Poverty is America’s greatest problem. We’re not being attacked by any foreign powers. Our infrastructure, although aging, still works well. The national economy has rebounded from deep recession, and signs point to a continuing upward trend. We don’t have a civil war as in Syria, Iraq and Libya, or a national war of criminals against society as in Mexico or Venezuela.
But we have too much poverty. According to a UNICEF report from 2012, we have the highest poverty rate among 35 economically advanced nations. Only Romania rivals the US in the percentage of children who live in poverty. About 23% of American children live in households whose income is less than half of the national median income. That’s much higher than Greece or Italy or Spain, countries which have been suffering from serious economic problems. Nations we like to think of as comparably well-off, like Norway or Austria or Germany or France, have rates under 10%.
Poverty is relative. To be poor in countries like Zimbabwe, Afghanistan or Haiti, where the per capita gross domestic product is less than $1500 per year, means a totally different life from poverty in the US, with a per capita GDP 30 times that amount. Many poor Americans have cars, televisions and washing machines, which would be luxuries only the wealthy could afford in less developed nations.
But it is meaningless to tell an American family trying to survive on $10,000 a year that they would be rich in Vietnam. Poverty is really economic inequality. The poor anywhere are poor because their income is far below what average people in their own country make. So to say that we have a poverty problem in America is to say that we have too much economic inequality.
We have enormous wealth. One-third of the world’s billionaires live here. Credit Suisse estimates that over 40% of the world’s millionaires are Americans, and that number is now rising faster than anywhere else: 95% of the world’s newest millionaires were created in the US in the past year. Yet we also have widespread poverty.

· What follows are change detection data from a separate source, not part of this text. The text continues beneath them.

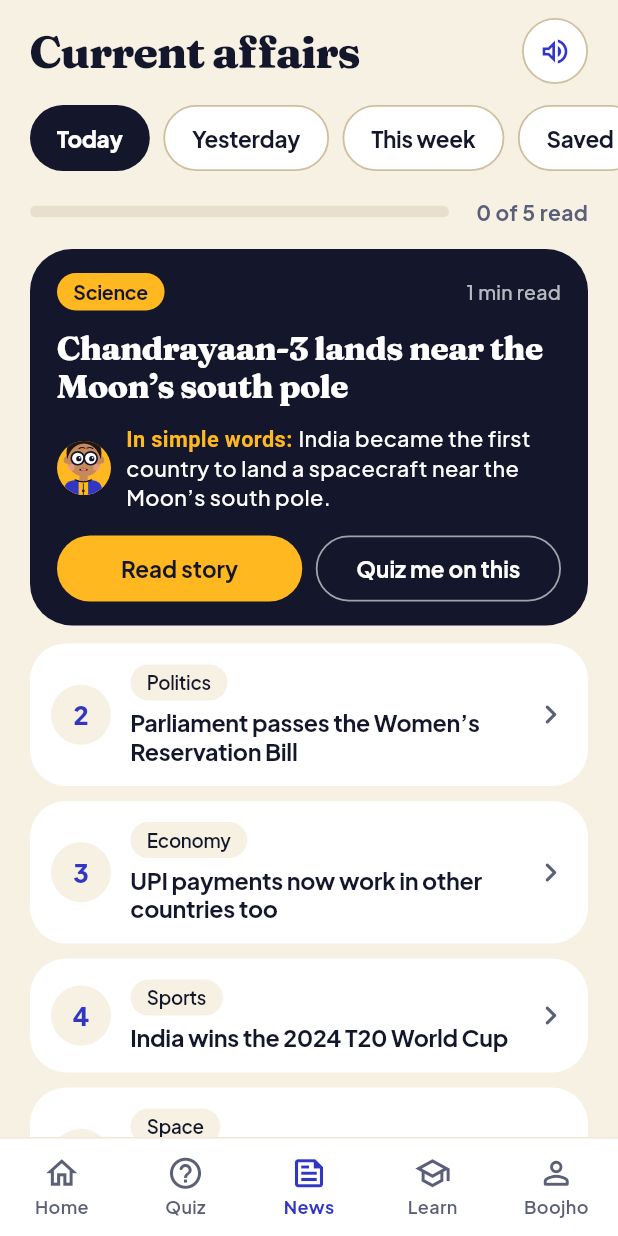
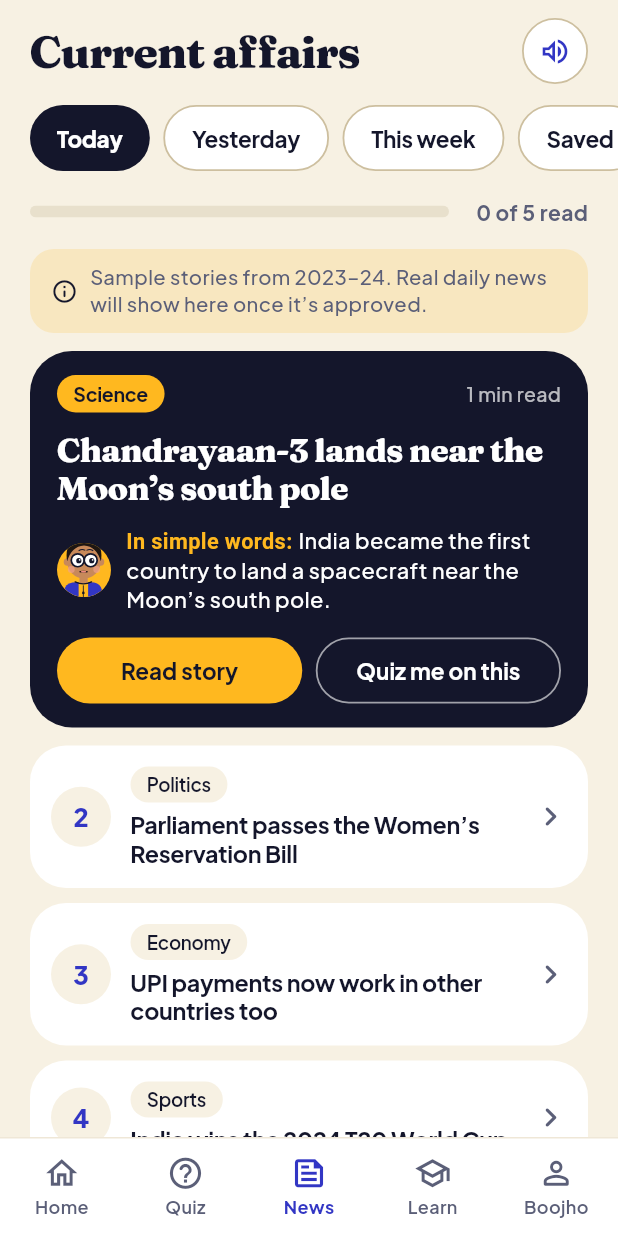
Before and after one commit to nehadagar721-seh/Jaknow, a Flutter app: the NewsScreen screen opened directly, on a phone screen of 412 x 824 dp. Run offline on Flutter 3.47's test engine with Material 3 defaults, Android fonts, the phone set to English and light mode, and no system bars; our stand-ins replace flutter_tts, google_fonts, supabase_flutter; accounts and stored records are empty.

Commit message:
News: load real published stories from Supabase, samples as fallback
Adds the news_items table (drafts are hidden until approved) and lets
stories without a simple-words line or quiz show cleanly.

Co-Authored-By: Claude Opus 5.5 <noreply@anthropic.com>
Claude-Session: https://claude.ai/code/session_01UD7zCv1iH51YMJW8SjJhz3

```diff
--- a/lib/data/news_stories.dart
+++ b/lib/data/news_stories.dart
@@ -1,21 +1,28 @@
 import 'quiz_questions.dart';
 
 /// One current-affairs story.
+///
+/// Sample stories (below) have everything. Real daily stories come from
+/// Supabase (`news_items`): a headline, a short summary from the feed, the
+/// source and a link, but no "In simple words" and no quiz (no AI yet).
 class NewsStory {
   const NewsStory({
     required this.category,
     required this.headline,
-    required this.simpleWords,
+    this.simpleWords,
     required this.minutes,
     required this.paragraphs,
-    required this.quiz,
+    this.quiz,
+    this.source,
+    this.url,
+    this.date,
   });
 
   final String category;
   final String headline;
 
-  /// Boojho's one-line explanation ("In simple words: …").
-  final String simpleWords;
+  /// Boojho's one-line explanation ("In simple words: …"), if there is one.
+  final String? simpleWords;
 
   /// Reading time, e.g. 1 → "1 min read".
   final int minutes;
@@ -23,8 +30,21 @@ class NewsStory {
   /// The story itself, a few short paragraphs.
   final List<String> paragraphs;
 
-  /// The "Quiz me on this" question.
-  final QuizQuestion quiz;
+  /// The "Quiz me on this" question, if there is one.
+  final QuizQuestion? quiz;
+
+  /// Where a real story comes from, e.g. "PIB" or "The Hindu".
+  final String? source;
+
+  /// Link to the original story.
+  final String? url;
+
+  /// The India date a real story belongs to.
+  final DateTime? date;
+
+  /// A short line for the cards: the simple words, or the first paragraph.
+  String get teaser =>
+      simpleWords ?? (paragraphs.isEmpty ? '' : paragraphs.first);
 }
 
 /// SAMPLE stories. These are real events from 2023–24, written into the
--- a/lib/screens/news_screen.dart
+++ b/lib/screens/news_screen.dart
@@ -2,6 +2,7 @@ import 'package:flutter/material.dart';
 
 import '../data/news_stories.dart';
 import '../data/quiz_questions.dart';
+import '../services/backend.dart';
 import '../services/boojho_voice.dart';
 import '../theme/app_colors.dart';
 import '../theme/app_text_styles.dart';
@@ -11,12 +12,15 @@ import '../widgets/coming_soon.dart';
 
 /// Current affairs: today's 5 stories, explained simply by Boojho.
 ///
+/// Without [stories], it loads the newest published stories from Supabase
+/// (`news_items`), and shows the labelled samples until there are some.
+///
 /// Closes with the name of a bottom-bar tab (e.g. 'Quiz') when the user
 /// taps one, so Home can open it.
 class NewsScreen extends StatefulWidget {
-  const NewsScreen({super.key, this.stories = sampleStories});
+  const NewsScreen({super.key, this.stories});
 
-  final List<NewsStory> stories;
+  final List<NewsStory>? stories;
 
   @override
   State<NewsScreen> createState() => _NewsScreenState();
@@ -37,12 +41,32 @@ class _NewsScreenState extends State<NewsScreen>
   /// Which stories have been opened (by their position in the list).
   final Set<int> _read = {};
 
+  late List<NewsStory> _stories = widget.stories ?? sampleStories;
+
+  /// True while showing the built-in samples instead of real news.
+  bool get _isSample => identical(_stories, sampleStories);
+
   @override
   void initState() {
     super.initState();
+    _load();
+  }
+
+  Future<void> _load() async {
+    if (widget.stories == null) {
+      final real = await Backend.instance.fetchNews();
+      if (!mounted) return;
+      if (real != null && real.isNotEmpty) {
+        setState(() {
+          _stories = real;
+          _read.clear();
+        });
+      }
+    }
     WidgetsBinding.instance.addPostFrameCallback((_) {
+      if (!mounted) return;
       _voice.say(
-        'Here are today’s ${widget.stories.length} stories. Tap one to read '
+        'Here are today’s ${_stories.length} stories. Tap one to read '
         'it, or tap the speaker and I’ll read the headlines.',
       );
     });
@@ -63,9 +87,9 @@ class _NewsScreenState extends State<NewsScreen>
     }
     _voice.setMuted(false);
     final lines = [
-      for (var i = 0; i < widget.stories.length; i++)
-        'Story ${i + 1}, ${widget.stories[i].category}. '
-            '${widget.stories[i].headline}.',
+      for (var i = 0; i < _stories.length; i++)
+        'Story ${i + 1}, ${_stories[i].category}. '
+            '${_stories[i].headline}.',
     ];
     _voice.say(lines.join(' '));
   }
@@ -81,9 +105,11 @@ class _NewsScreenState extends State<NewsScreen>
         borderRadius: BorderRadius.vertical(top: Radius.circular(28)),
       ),
       builder: (_) => _StorySheet(
-        story: widget.stories[index],
+        story: _stories[index],
         animation: _clock,
-        onQuiz: () {
+        onQuiz: _stories[index].quiz == null
+            ? null
+            : () {
                 Navigator.of(context).pop(); // close the story first
                 _quizMe(index);
               },
@@ -93,6 +119,8 @@ class _NewsScreenState extends State<NewsScreen>
   }
 
   Future<void> _quizMe(int index) async {
+    final question = _stories[index].quiz;
+    if (question == null) return;
     _voice.stop();
     await showModalBottomSheet<void>(
       context: context,
@@ -101,7 +129,7 @@ class _NewsScreenState extends State<NewsScreen>
       shape: const RoundedRectangleBorder(
         borderRadius: BorderRadius.vertical(top: Radius.circular(28)),
       ),
-      builder: (_) => _StoryQuizSheet(question: widget.stories[index].quiz),
+      builder: (_) => _StoryQuizSheet(question: question),
     );
     _voice.stop();
   }
@@ -118,7 +146,7 @@ class _NewsScreenState extends State<NewsScreen>
 
   @override
   Widget build(BuildContext context) {
-    final stories = widget.stories;
+    final stories = _stories;
     return Scaffold(
       bottomNavigationBar: AppBottomBar(selected: 'News', onTap: _onTab),
       body: SafeArea(
@@ -155,6 +183,10 @@ class _NewsScreenState extends State<NewsScreen>
             else ...[
               _ReadProgress(read: _read.length, total: stories.length),
               const SizedBox(height: 16),
+              if (_isSample) ...[
+                const _SampleNote(),
+                const SizedBox(height: 12),
+              ],
               ValueListenableBuilder<bool>(
                 valueListenable: _voice.isSpeaking,
                 builder: (context, speaking, _) => _TopStoryCard(
@@ -162,7 +194,7 @@ class _NewsScreenState extends State<NewsScreen>
                   animation: _clock,
                   isSpeaking: speaking,
                   onRead: () => _openStory(0),
-                  onQuiz: () => _quizMe(0),
+                  onQuiz: stories.first.quiz == null ? null : () => _quizMe(0),
                 ),
               ),
               const SizedBox(height: 12),
@@ -348,7 +380,9 @@ class _TopStoryCard extends StatelessWidget {
   final Animation<double> animation;
   final bool isSpeaking;
   final VoidCallback onRead;
-  final VoidCallback onQuiz;
+
+  /// Null when the story has no quiz: the button is hidden.
+  final VoidCallback? onQuiz;
 
   @override
   Widget build(BuildContext context) {
@@ -367,7 +401,7 @@ class _TopStoryCard extends StatelessWidget {
               _CategoryChip(label: story.category, amber: true),
               const Spacer(),
               Text(
-                '${story.minutes} min read',
+                story.source ?? '${story.minutes} min read',
                 style: AppTextStyles.subtitle.copyWith(
                   fontSize: 13,
                   color: white.withValues(alpha: 0.7),
@@ -398,6 +432,7 @@ class _TopStoryCard extends StatelessWidget {
                 child: Text.rich(
                   TextSpan(
                     children: [
+                      if (story.simpleWords != null)
                         TextSpan(
                           text: 'In simple words: ',
                           style: TextStyle(
@@ -405,9 +440,11 @@ class _TopStoryCard extends StatelessWidget {
                             fontWeight: FontWeight.w700,
                           ),
                         ),
-                      TextSpan(text: story.simpleWords),
+                      TextSpan(text: story.teaser),
                     ],
                   ),
+                  maxLines: 4,
+                  overflow: TextOverflow.ellipsis,
                   style: AppTextStyles.speech.copyWith(
                     color: white,
                     fontSize: 14.5,
@@ -428,14 +465,16 @@ class _TopStoryCard extends StatelessWidget {
                   onPressed: onRead,
                 ),
               ),
+              if (onQuiz case final quiz?) ...[
                 const SizedBox(width: 9),
                 Expanded(
                   child: _CardButton(
                     label: 'Quiz me on this',
                     filled: false,
-                  onPressed: onQuiz,
+                    onPressed: quiz,
                   ),
                 ),
+              ],
             ],
           ),
         ],
@@ -612,11 +651,14 @@ class _StorySheet extends StatelessWidget {
 
   final NewsStory story;
   final Animation<double> animation;
-  final VoidCallback onQuiz;
+
+  /// Null when the story has no quiz: the button is hidden.
+  final VoidCallback? onQuiz;
 
   @override
   Widget build(BuildContext context) {
     final voice = BoojhoVoice.instance;
+    final simpleWords = story.simpleWords;
     return DraggableScrollableSheet(
       expand: false,
       initialChildSize: 0.85,
@@ -631,9 +673,11 @@ class _StorySheet extends StatelessWidget {
             children: [
               _CategoryChip(label: story.category, amber: true),
               const SizedBox(width: 10),
-              Text(
-                '${story.minutes} min read',
+              Expanded(
+                child: Text(
+                  _sourceLine(story),
                   style: AppTextStyles.subtitle.copyWith(fontSize: 13),
+                ),
               ),
             ],
           ),
@@ -644,6 +688,7 @@ class _StorySheet extends StatelessWidget {
           ),
           const SizedBox(height: 16),
           // Boojho's simple explanation, in a white box.
+          if (simpleWords != null)
             Container(
               padding: const EdgeInsets.all(14),
               decoration: BoxDecoration(
@@ -672,7 +717,7 @@ class _StorySheet extends StatelessWidget {
                               fontWeight: FontWeight.w800,
                             ),
                           ),
-                        TextSpan(text: story.simpleWords),
+                          TextSpan(text: simpleWords),
                         ],
                       ),
                       style: AppTextStyles.speech.copyWith(
@@ -685,7 +730,7 @@ class _StorySheet extends StatelessWidget {
                 ],
               ),
             ),
-          const SizedBox(height: 16),
+          if (simpleWords != null) const SizedBox(height: 16),
           for (final paragraph in story.paragraphs) ...[
             Text(
               paragraph,
@@ -709,16 +754,74 @@ class _StorySheet extends StatelessWidget {
                   },
                 ),
               ),
+              if (onQuiz case final quiz?) ...[
                 const SizedBox(width: 10),
                 Expanded(
                   child: _SheetButton(
                     label: 'Quiz me',
                     icon: Icons.help_outline_rounded,
                     dark: true,
-                  onPressed: onQuiz,
+                    onPressed: quiz,
                   ),
                 ),
               ],
+            ],
+          ),
+        ],
+      ),
+    );
+  }
+}
+
+/// "1 min read" for samples; "PIB · 20 Nov 2026" for real stories.
+String _sourceLine(NewsStory story) {
+  final source = story.source;
+  if (source == null) return '${story.minutes} min read';
+  final date = story.date;
+  if (date == null) return source;
+  const months = [
+    'Jan',
+    'Feb',
+    'Mar',
+    'Apr',
+    'May',
+    'Jun',
+    'Jul',
+    'Aug',
+    'Sep',
+    'Oct',
+    'Nov',
+    'Dec',
+  ];
+  return '$source · ${date.day} ${months[date.month - 1]} ${date.year}';
+}
+
+/// Says clearly that the stories shown are samples, not today's news.
+class _SampleNote extends StatelessWidget {
+  const _SampleNote();
+
+  @override
+  Widget build(BuildContext context) {
+    return Container(
+      padding: const EdgeInsets.symmetric(horizontal: 14, vertical: 10),
+      decoration: BoxDecoration(
+        color: AppColors.amber.withValues(alpha: 0.18),
+        borderRadius: BorderRadius.circular(16),
+      ),
+      child: Row(
+        children: [
+          const Icon(
+            Icons.info_outline_rounded,
+            size: 18,
+            color: AppColors.ink,
+          ),
+          const SizedBox(width: 8),
+          Expanded(
+            child: Text(
+              'Sample stories from 2023–24. Real daily news will show here '
+              'once it’s approved.',
+              style: AppTextStyles.subtitle.copyWith(fontSize: 13.5),
+            ),
           ),
         ],
       ),
--- a/lib/services/boojho_brain.dart
+++ b/lib/services/boojho_brain.dart
@@ -179,8 +179,8 @@ List<KnowledgeItem> buildKnowledge() => [
   for (final story in sampleStories)
     KnowledgeItem(
       keywords: _important(story.headline),
-      answer: story.simpleWords,
-      simple: story.simpleWords,
+      answer: story.teaser,
+      simple: story.teaser,
       more: story.paragraphs.join(' '),
       quiz: story.quiz,
     ),
```
Also changed, not shown: lib/services/backend.dart (+45 -0 lines), 3 other files. Lines whose indentation alone changed are shown as unchanged.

Poverty is structured differently across nations. In many countries, like Australia and France, most people defined as poor cluster just below the poverty line. But in the US most poor people are far below the poverty line. In most developed nations, the rate of child poverty is about the same as the overall poverty rate. But in the US, child poverty is much higher, indicating that households with children are much more likely to be in poverty.
The UNICEF report is discouraging for an American. On every measure of poverty, we rank far below other nations. On some measures we take last place among the 35 nations surveyed: the overall poverty rate; the poverty rate among families with one child or with a single parent; the poverty rate among high school graduates without a college education. The US has one of the developed world’s highest poverty rates for unemployed households.
And that is about to get worse. Republicans in Congress have insisted that the government should stop giving benefits to the long-term unemployed. More conservative Republicans, like Rand Paul, do not support unemployment benefits beyond 26 weeks. That approach ignores the new reality of unemployment. Since 1969, at any time only about one-third of the unemployed had been out of work for more than 14 weeks. Since the recent deep recession, however, more than half have been out of work for more than 14 weeks, and about 40% for more than 26 weeks. Cutting off benefits to families who can’t find work is cruel.
What makes a great nation? Perhaps we could compare nations to people. What makes a great person? Not being the strongest, although we give awards in competitions of strength. Not being the toughest, although boxing champions make millions of dollars. Not having the most money, although many people associate wealth with virtue.
Human greatness is about compassion, helpfulness, a willingness to serve others. The Christian Bible, often cited as the ultimate source of wisdom, offers a clear definition of greatness. In Matthew 20:26-27, Jesus said: “...whoever desires to be great among you, let him be your servant. And whoever desires to be first among you, let him be your slave.”
If the United States is the greatest nation on earth, as so many people claim, then why do we allow such misery to continue generation after generation? If the total number of billionaires made a country great, the US would be the undisputed world’s champ. But if we look at how nations treat their poor, how they insure that their children have enough to eat, how they help those who cannot find jobs, then we are among the world’s chumps.
Published in the Jacksonville Journal-Courier, January 14, 2014